  • Name the characters Ram, Krishna, Shiva, or any other Hindu God and then make other characters call them names, or make the characters named after Hindu gods do nasty things.
  • Show the hero entering the temple or interacting with the deity as if he is doing a favor by coming to the temple. The body language, the smug look on the face, nothing tells that the person has a trace of devotion.
  • A nice person who comes to help the hero or his family is always a Muslim or a Christian. This is highlighted by the way the person plays or through the surroundings.
  • When a destitute child in a movie is adopted, he/she is always adopted or sheltered by a pious Christian or Muslim, never by a pious Hindu.
  • If a kid studies in a good school, it is always a Christian missionary school with fathers and sisters moving around wearing cloaks.
  • A person who speaks fluent English is educated and smart. A person who speaks fluent Urdu is cultured, refined, and literary. A person who speaks fluent Hindi is either a comedian or a conniving, vile person.
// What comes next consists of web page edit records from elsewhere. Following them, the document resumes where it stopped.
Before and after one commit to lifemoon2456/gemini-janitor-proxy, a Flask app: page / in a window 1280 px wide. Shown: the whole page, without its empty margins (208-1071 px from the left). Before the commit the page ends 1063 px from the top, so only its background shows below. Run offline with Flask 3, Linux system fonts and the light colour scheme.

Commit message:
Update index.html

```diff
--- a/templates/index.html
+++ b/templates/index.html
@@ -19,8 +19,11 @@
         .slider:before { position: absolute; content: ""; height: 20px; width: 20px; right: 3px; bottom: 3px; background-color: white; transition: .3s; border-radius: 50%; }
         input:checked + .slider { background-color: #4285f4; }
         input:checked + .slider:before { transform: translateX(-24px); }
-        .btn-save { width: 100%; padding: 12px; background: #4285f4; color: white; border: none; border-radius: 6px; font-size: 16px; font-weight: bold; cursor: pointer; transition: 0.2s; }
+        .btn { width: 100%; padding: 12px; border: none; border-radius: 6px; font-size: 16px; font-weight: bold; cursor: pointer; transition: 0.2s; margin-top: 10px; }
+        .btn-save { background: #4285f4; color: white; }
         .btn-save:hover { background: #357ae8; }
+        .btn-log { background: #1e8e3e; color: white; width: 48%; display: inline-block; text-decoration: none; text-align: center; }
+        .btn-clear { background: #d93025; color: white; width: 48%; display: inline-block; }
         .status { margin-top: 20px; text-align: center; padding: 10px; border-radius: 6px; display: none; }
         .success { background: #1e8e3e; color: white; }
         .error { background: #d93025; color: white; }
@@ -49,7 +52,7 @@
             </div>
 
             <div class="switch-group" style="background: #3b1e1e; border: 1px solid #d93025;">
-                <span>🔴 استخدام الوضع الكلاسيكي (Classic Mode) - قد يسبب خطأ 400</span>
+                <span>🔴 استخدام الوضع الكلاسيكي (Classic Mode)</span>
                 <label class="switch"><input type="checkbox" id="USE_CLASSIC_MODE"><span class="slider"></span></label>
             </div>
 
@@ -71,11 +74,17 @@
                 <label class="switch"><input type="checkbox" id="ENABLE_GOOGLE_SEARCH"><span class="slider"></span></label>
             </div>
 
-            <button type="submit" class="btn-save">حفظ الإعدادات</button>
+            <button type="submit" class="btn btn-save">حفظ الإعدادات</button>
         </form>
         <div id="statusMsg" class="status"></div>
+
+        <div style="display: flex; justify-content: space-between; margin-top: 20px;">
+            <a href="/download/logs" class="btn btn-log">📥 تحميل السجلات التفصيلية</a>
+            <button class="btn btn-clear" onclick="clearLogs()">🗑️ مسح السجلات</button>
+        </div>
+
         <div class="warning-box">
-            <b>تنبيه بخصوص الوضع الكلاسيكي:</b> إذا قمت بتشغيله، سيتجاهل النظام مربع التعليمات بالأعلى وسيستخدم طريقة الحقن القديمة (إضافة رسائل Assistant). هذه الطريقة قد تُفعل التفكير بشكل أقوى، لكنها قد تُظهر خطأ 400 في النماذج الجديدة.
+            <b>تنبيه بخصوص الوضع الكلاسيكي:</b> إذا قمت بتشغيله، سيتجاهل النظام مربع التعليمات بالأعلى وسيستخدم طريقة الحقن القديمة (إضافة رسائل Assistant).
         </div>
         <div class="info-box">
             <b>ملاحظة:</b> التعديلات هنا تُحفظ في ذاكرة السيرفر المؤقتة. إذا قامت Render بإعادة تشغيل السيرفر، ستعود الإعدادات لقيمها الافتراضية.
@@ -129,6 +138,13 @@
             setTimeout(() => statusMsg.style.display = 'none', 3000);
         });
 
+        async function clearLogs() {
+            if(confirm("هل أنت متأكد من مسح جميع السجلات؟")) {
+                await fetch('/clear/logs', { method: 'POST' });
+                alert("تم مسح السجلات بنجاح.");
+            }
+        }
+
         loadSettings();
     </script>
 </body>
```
Web Series Aashram

  • Make subtle, disparaging remarks regarding what stupid rituals you have or what silly gods you have.
  • Question religious practices and rites when they are taking place, create doubt and in general, create an atmosphere of cynicism around those practices and rites.
  • Show a person misbehaving or doing a very filthy act immediately after praying in front of a Hindu deity or coming out of the temple.
  • Never show a religious Hindu person doing good deeds.
  • Create special circumstances where a person chanting a Hindu prayer is also doing something nasty such as stealing, beating up, or misbehaving. On the other hand, a person chanting a Christian or a Muslim prayer is always dignified and up to some serious work, even if illegal.
  • A good message or an inspiring manifestation comes to the protagonist only in the form of a Christian or a Muslim scripture, never from a Hindu scripture.
  • Make fun of Hindu gods in the name of tolerance and sense of humor but never apply the same yardstick to other religions.
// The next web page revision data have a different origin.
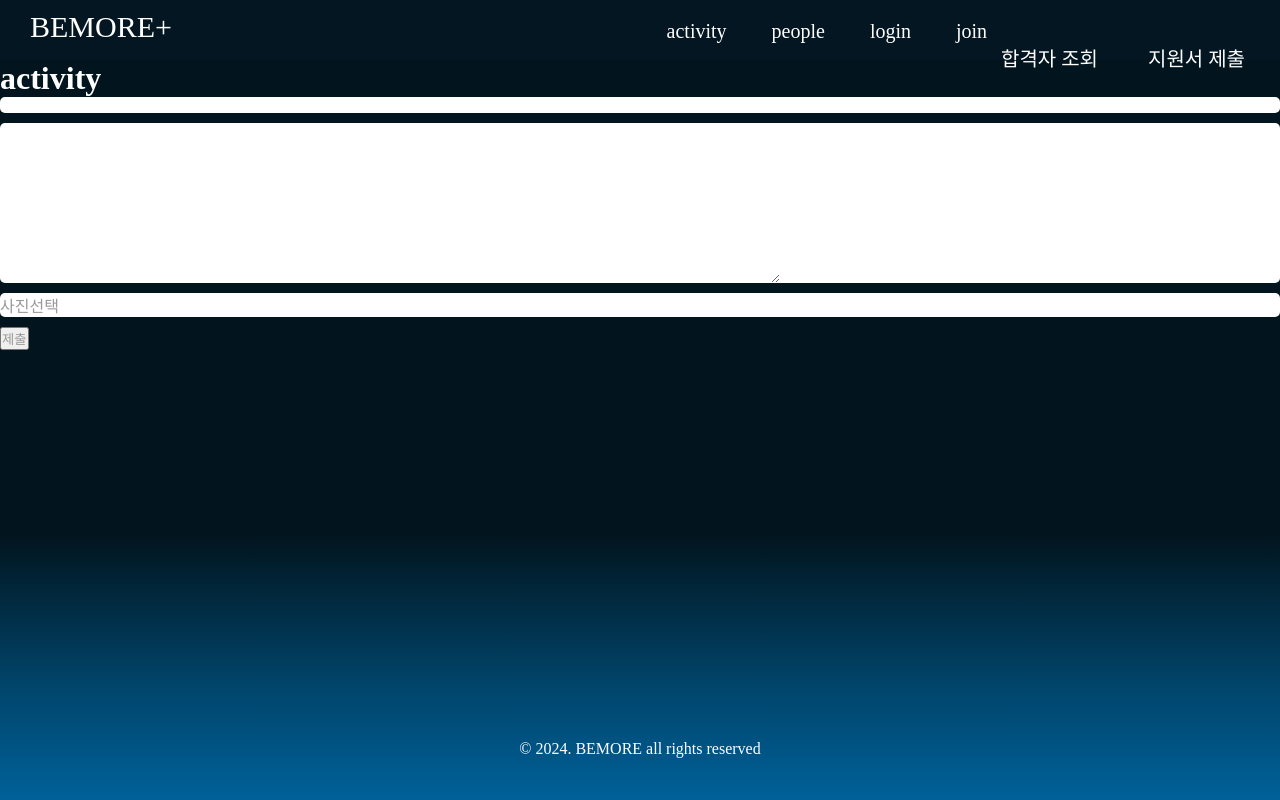
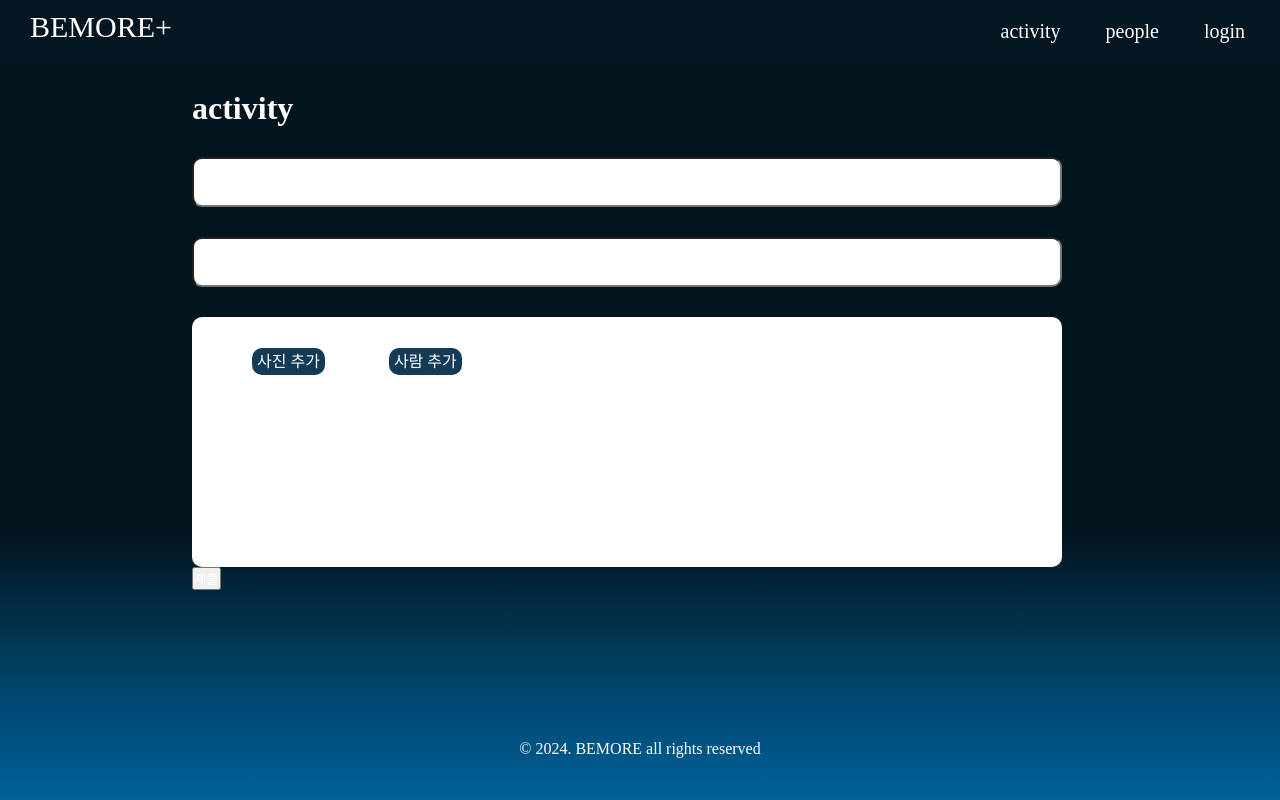
Before and after one commit to mjkang4416/bemoreWeb, a Django app: page /activity/upload/ in a window 1280 px wide. Run offline with Django 5.2, Linux system fonts and the light colour scheme.

Commit message:
중간 커밋

```diff
--- a/BACK/settings.py
+++ b/BACK/settings.py
@@ -128,7 +128,7 @@ STATIC_URL = 'static/'
 STATICFILES_DIRS = (os.path.join('static'),)
 
 #사용자가 업로드하는 파일 저장
-MEDIA_URL = '/media/'
+MEDIA_URL = 'media/'
 MEDIA_ROOT = os.path.join(BASE_DIR, MEDIA_URL)
 
 # Default primary key field type
--- a/BACK/urls.py
+++ b/BACK/urls.py
@@ -19,19 +19,22 @@ from django.urls import path, include
 from django.contrib.auth.views import LoginView
 import pageapp
 from mypage import views
+from django.conf.urls.static import static
+from django.conf import settings
 
 urlpatterns = [
     path('admin/', admin.site.urls),
 
     #joinFormapp의 urls를 추가했다
-    path('', include('joinFormapp.urls')),
+    path('joinFormapp/', include('joinFormapp.urls')),
     #pageapp 의 urls 추가
     path('', include('pageapp.urls')),
     #peopleApp urls 추가
-    path('', include('peopleApp.urls')),
+    path('peopleApp/', include('peopleApp.urls')),
     #account 의 urls 추가
     path('accounts/', include('accounts.urls')),
     #mypage의 urls 추가
-    path('', include('mypage.urls')),
+    path('mypage/', include('mypage.urls')),
     path('activity/', include('activity.urls')),
 ]
+urlpatterns += static(settings.MEDIA_URL, document_root=settings.MEDIA_ROOT)
--- a/activity/models.py
+++ b/activity/models.py
@@ -1,5 +1,6 @@
 from django.db import models
-from django import forms
+
+
 
 #사용자(로그인 파트에서_모델 끌어오기)
 
@@ -14,4 +15,8 @@ class ActivityImage(models.Model):
     activity=models.ForeignKey(Activity, on_delete=models.CASCADE)
     activityImage=models.ImageField(upload_to='image/',blank=True, null=True)
 
-#이 밑에 외래키로 1:N구조 만들기
+
+class ActivityUser(models.Model):
+    activity=models.ForeignKey(Activity, on_delete=models.CASCADE)
+    user_id=models.CharField(max_length=30, null=False)
+    user_say=models.CharField(max_length=200, null=True, blank=False)
--- a/activity/templates/activity/upload.html
+++ b/activity/templates/activity/upload.html
@@ -1,23 +1,48 @@
 {% extends 'base.html' %}
-
 
 {% load static %}
 {% block content %}
 <link rel="stylesheet" href="{% static 'css/activity_upload.css' %}">
+<script src="https://code.jquery.com/jquery-3.6.4.min.js"></script>
+<script src="{% static 'js/activity_upload.js' %}"></script>
+<script src="https://code.jquery.com/jquery-3.6.4.min.js"></script>
+
+
+<div id="myModal" class="modal" style="display: none;">
+    <p class="choose">사람을 선택해주세요</p>
+    <span class="close" id="closeModal">완료</span>
+    <div class="modal-content">
+
+      <ul>
+        {% for profile in profiles %}
+          <li class="profile-item" data-profile-id="{{ profile.id }}" data-profile-photo-url="{{ profile.profile_photo.url }}">
+            {{ profile.user.username }}
+            <!-- 다른 프로필 정보 표시 -->
+          </li>
+        {% endfor %}
+      </ul>
+    </div>
+</div>
 <div id="Container">
-    <form action="{% url 'activity:upload' %}" method="post" enctype="multipart/form-data">
+    <form id="activityForm" action="{% url 'activity:upload' %}" method="post" enctype="multipart/form-data">
         {% csrf_token %}
         <h1>activity</h1>
-        <div id="title" class="input">{{form.title}}</div>
-        <div id="description" class="input">{{form.description}}</div>
+        <input type="text" id="title" class="input" name="title">
+        <input type="text" id="description" class="input" name="description">
         <div id="addZone" class="input">
-            <label for="{{imgform.activityImage.id_for_label}}" style="cursor: pointer;">사진선택</label>
-            <input type="file" name="{{imgform.activityImage.name}}" id="{{imgform.activityImage.id_for_label}}" multiple required style="display: none;">
+            <label id="addPhoto" for="activityImage" style="cursor: pointer;">사진 추가</label>
+            <input type="file" name="activityImage" id="activityImage" multiple required style="display: none;">
+            <label id="choicePeople" style="cursor: pointer;">사람 추가</label>
+            <div id="profileSet">
+                <div><p id="selectedProfiles"></div>
+                <div id="selectedUsers"><p></p></div>
+                <div id="user_say" class="userinput"></div>
+                <input type="hidden" name="selected_users" id="selectedUsersInput">
+            </div>
+        </div>
 
-        </div>
         <input type="submit" value="제출">
+    </form>
+</div>
 
-    </form>
-
-</div>
 {% endblock %}
--- a/activity/urls.py
+++ b/activity/urls.py
@@ -1,5 +1,5 @@
 from django.urls import path
-from .views import activity, upload
+from .views import show_activity, upload
 from django.conf.urls.static import static
 from django.conf import settings
 
@@ -7,7 +7,7 @@ app_name = 'activity'
 
 
 urlpatterns = [
-    path('', activity, name='project'),
+    path('project/', show_activity, name='show_activity'),
     path('upload/', upload, name='upload'),
 ]
 urlpatterns += static(settings.MEDIA_URL, document_root=settings.MEDIA_ROOT)
--- a/activity/views.py
+++ b/activity/views.py
@@ -1,7 +1,7 @@
-from django.shortcuts import render
+from django.shortcuts import render, redirect
 from django import forms
-from .models import Activity, ActivityImage
-
+from .models import Activity, ActivityImage, ActivityUser
+from mypage.models import Profile
 
 class ActivityForm(forms.ModelForm):
     class Meta:
@@ -11,24 +11,42 @@ class ActivityImageForm(forms.ModelForm):
     class Meta:
         model = ActivityImage
         fields = ['activityImage']
+class ActivityUserForm(forms.ModelForm):
+    class Meta:
+        model = ActivityUser
+        fields = ['user_id', 'user_say']
 # Create your views here.
-def activity(request):
+def show_activity(request):
     if request.method=='POST':
         return render(request, 'activity/activity.html')
     else:
         return render(request, 'activity/activity.html')
 
 def upload(request):
-    if request.method=='POST':
-        form=ActivityForm(request.POST)
-        imgform=ActivityImageForm(request.POST, request.FILES)
-        if form.is_valid():
-            form.save()
-        if imgform.is_valid():
-            imgform.save()
+    profiles = Profile.objects.all()
 
-        return render(request, 'activity/activity.html')
+    if request.method == 'POST':
+        title = request.POST.get('title')
+        description = request.POST.get('description')
+
+        post=Activity.object.create(
+            title=title,
+            description=description
+        )
+        images=request.FILES.getlist('ActivityImage')
+        users=request.FILES.getlist('')
+        says=request.FILES.getlist('')
+
+        for img in images:
+            ActivityImage.objects.create(activity=post, image=img)
+            images = request.FILES.getlist('image')
+        for user, say in users, says:
+            ActivityUser.objects.create(activity=post, user_id=user, user_say=say)
+
+            return redirect('activity:show_activity')  # 업로드 성공 시 리다이렉트
+
     else:
         form = ActivityForm()
-        imgform=ActivityImageForm()
-    return render(request, 'activity/upload.html',{'form': form,'imgform':imgform})
+        imgform = ActivityImageForm()
+
+    return render(request, 'activity/upload.html', {'form': form, 'imgform': imgform, 'profiles': profiles})
--- a/mypage/models.py
+++ b/mypage/models.py
@@ -4,7 +4,7 @@ from  django.db.models.signals import post_save
 from django.dispatch import receiver
 class Profile(models.Model):
     user = models.OneToOneField(User, on_delete=models.CASCADE)#현 계정의 사용자를 가져옴
-    profile_photo = models.ImageField(blank=True)#프로필 사진
+    profile_photo = models.ImageField(blank=True, upload_to="profilePhoto/")#프로필 사진
     major = models.CharField(max_length=100, null=True, blank=True)#전공
     github = models.URLField(null=True, blank=True)#깃허브 링크
     tistory = models.URLField(null=True, blank=True)#티스토리 링크
--- a/static/css/activity_upload.css
+++ b/static/css/activity_upload.css
@@ -1,20 +1,127 @@
+
+#Container{
+    margin: 0 auto;
+    padding-left: 15%;
+    padding-top: 30px;
+
+}
 .input{
     background-color: white;
-    border-radius: 5px;
+    border-radius: 10px;
+    width: 80%;
+    margin-top: 30px;
+}
+#title{
+    height: 50px;
+}
+#description{
+    height: 50px;
+}
+#addZone{
+    height: 250px;
+    padding: 30px;
+}
+#addPhoto{
+  width: 200px;
+  height: 30px;
+  background-color: #133A56;
+  color: white;
+  border-radius: 10px;
+  padding: 5px;
+  line-height: 30px;
+  margin: 30px;
 
 }
-label,
-input,
-textarea {
-    display: block;
-    margin-bottom: 10px;
+
+
+#myModal {
+    display: none;
+    position: fixed;
+    top: 25%;
+    left: 25%;
+    width: 50%;
+    height: 50%;
+    border-radius: 10px;
+    border:1px solid #888;
+    background-color: white;
+  }
+
+  .modal-content {
+    position: absolute;
+    top: 50%;
+    left: 50%;
+    transform: translate(-50%, -50%);
+    background-color: #fefefe;
+    padding: 20px;
+    border: 1px solid #888;
+    width: 80%;
+    max-width: 600px;
     color: #999998;
-}
+    z-index: 9999; /* 다른 요소 위에 나타나도록 설정 */
+  }
 
-input[type="text"],
-input[type="tel"],
-textarea {
-    background-color: transparent;
+  .profile-item{
+    color: black;
+  }
+  .choose{
+    width: 200px;
+    height: 30px;
+    background-color: #133A56;
+    color: white;
+    border-radius: 10px;
+    padding: 5px;
+    line-height: 30px;
+    margin: 30px;
+  }
+  #choicePeople{
+    width: 200px;
+    height: 30px;
+    background-color: #133A56;
+    color: white;
+    border-radius: 10px;
+    padding: 5px;
+    line-height: 30px;
+    margin: 30px;
+  }
+  #closeModal{
+    width: 60px;
+    height: 30px;
+    background-color: #133A56;
+    color: white;
+    border-radius: 10px;
+    padding-left: 10px;
+    line-height: 30px;
+  }
+
+  .close {
+    position: absolute;
+    top: 10px;
+    right: 10px;
+    cursor: pointer;
+  }
+ .selected-user{
+    color: black;
+    display: inline;
+
+  }
+  #selectedUsers{
+    display: inline;
+  }
+  #selectedProfiles{
+    display: inline;
+  }
+
+  .profile-image {
+    width: 30px;
+    height: 30px; /* 원하는 세로 크기로 조정 */
+    object-fit: cover;
+    border-radius: 100%; /* 이미지의 가로세로 비율을 유지한 채로 잘라내기 */
+  }
+ #user_say_{
+background-color: transparent;
     border: none;
+    border-bottom: 2px solid white;
+    border-image: linear-gradient(to right, skyblue, transparent);
+    border-image-slice: 1;
     width: 780px;
-}
+  }
--- /dev/null
+++ b/static/js/activity_upload.js
@@ -0,0 +1,37 @@
+// activity_upload.js
+
+$(document).ready(function(){
+    // "사람 추가" 버튼 클릭 시 모달 열기
+    $("#choicePeople").click(function(){
+        $("#myModal").css("display", "block");
+    });
+
+    // 모달 닫기 버튼 클릭 시 모달 닫기
+    $("#closeModal").click(function(){
+        $("#myModal").css("display", "none");
+    });
+
+    // 프로필 선택 시 처리
+    $(".profile-item").click(function() {
+        var profileId = $(this).data("profile-id");
+        var profileName = $(this).text();
+        var profilePictureUrl = $(this).data("profile-photo-url"); // 프로필 사진 URL 가져오기
+
+        // 동적으로 profileSet 추가
+        var newProfileSet = $('<div class="profileSet"></div>');
+        newProfileSet.append('<div><img src="' + profilePictureUrl + '" alt="Profile Picture" class="profile-image"></div>');
+        newProfileSet.append('<div><p>' + profileName + '</p></div>');
+        newProfileSet.append('<input type="hidden" name="user_id" value="">' + profileName + '</p></div>');
+
+        // 선택한 프로필을 선택 목록에 추가
+        $("#selectedUsers").append(newProfileSet);
+
+        // 선택한 프로필 정보를 선택 목록에 추가
+        $("#selectedProfiles").append('<input type="hidden" name="selected_profiles[]" value="' + profileId + '">');
+        var newUserInput = $('<div class="userinput"></div>');
+        newUserInput.append('<label for="user_say_' + profileId + '">사용자의 말:</label>');
+        newUserInput.append('<input type="text" name="user_say_' + profileId + '" id="user_say_' + profileId + '">');
+
+        $("#profileSet").append(newUserInput);
+    });
+});
--- a/templates/base.html
+++ b/templates/base.html
@@ -27,7 +27,7 @@
                 </div>
            </div>
             <ul class="nav_menu">
-                <li><a href="{% url 'activity:project'%}">activity</a></li><!--활동 게시판-->
+                <li><a href="{% url 'activity:show_activity'%}">activity</a></li><!--활동 게시판-->
                 <li><a href="{% url 'peopleApp:show_people' %}">people</a></li><!--동아리원 소개 페이지-->
                 <li class="click_login">
                     {% if request.user.is_authenticated %}
@@ -40,12 +40,7 @@
                     {% endif %}
 
                 </li>
-                <li class="click_join">join
-                    <ul class="submenu">
-                        <li><a href="{% url 'pageapp:login' %}">합격자 조회</a></li>
-                        <li><a href="{% url 'joinFormapp:show_joinForm' %}">지원서 제출</a></li>
-                    </ul>
-                </li>
+
             </ul>
 
         </nav>
```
About the Author
Amrit Hallan is a writer learning the ropes and trying to remain true to what he believes in. As a writer he has no problem being politically incorrect. He likes being praised for his writing, but not at the cost of what he believes in. Although he is a professional writer, his true calling is literary and journalistic writing.

Professor Dheeraj Sharma of IIM Ahmedabad

Bollywood’s stereotypical representation is authentic

corrupt politicians

Hindu Brahmin surnames

PK Movie

Aamir Khan

Hindu gods

Lord Shiva

Rishi Kapoor’s character in 102 Not Out

Repulsive Brahmin

Brahmin who is reciting slokas

Lalita Pawar

movie Sherni

sacred saffron thread

KM Abharna

Maushmi Chatterjee


church priest

Hichki movie

crude-looking Brahmins

English-Sanskrit debate

Hindu religious hymns

anti-Hindu movies

TV series

Amrit Hallan author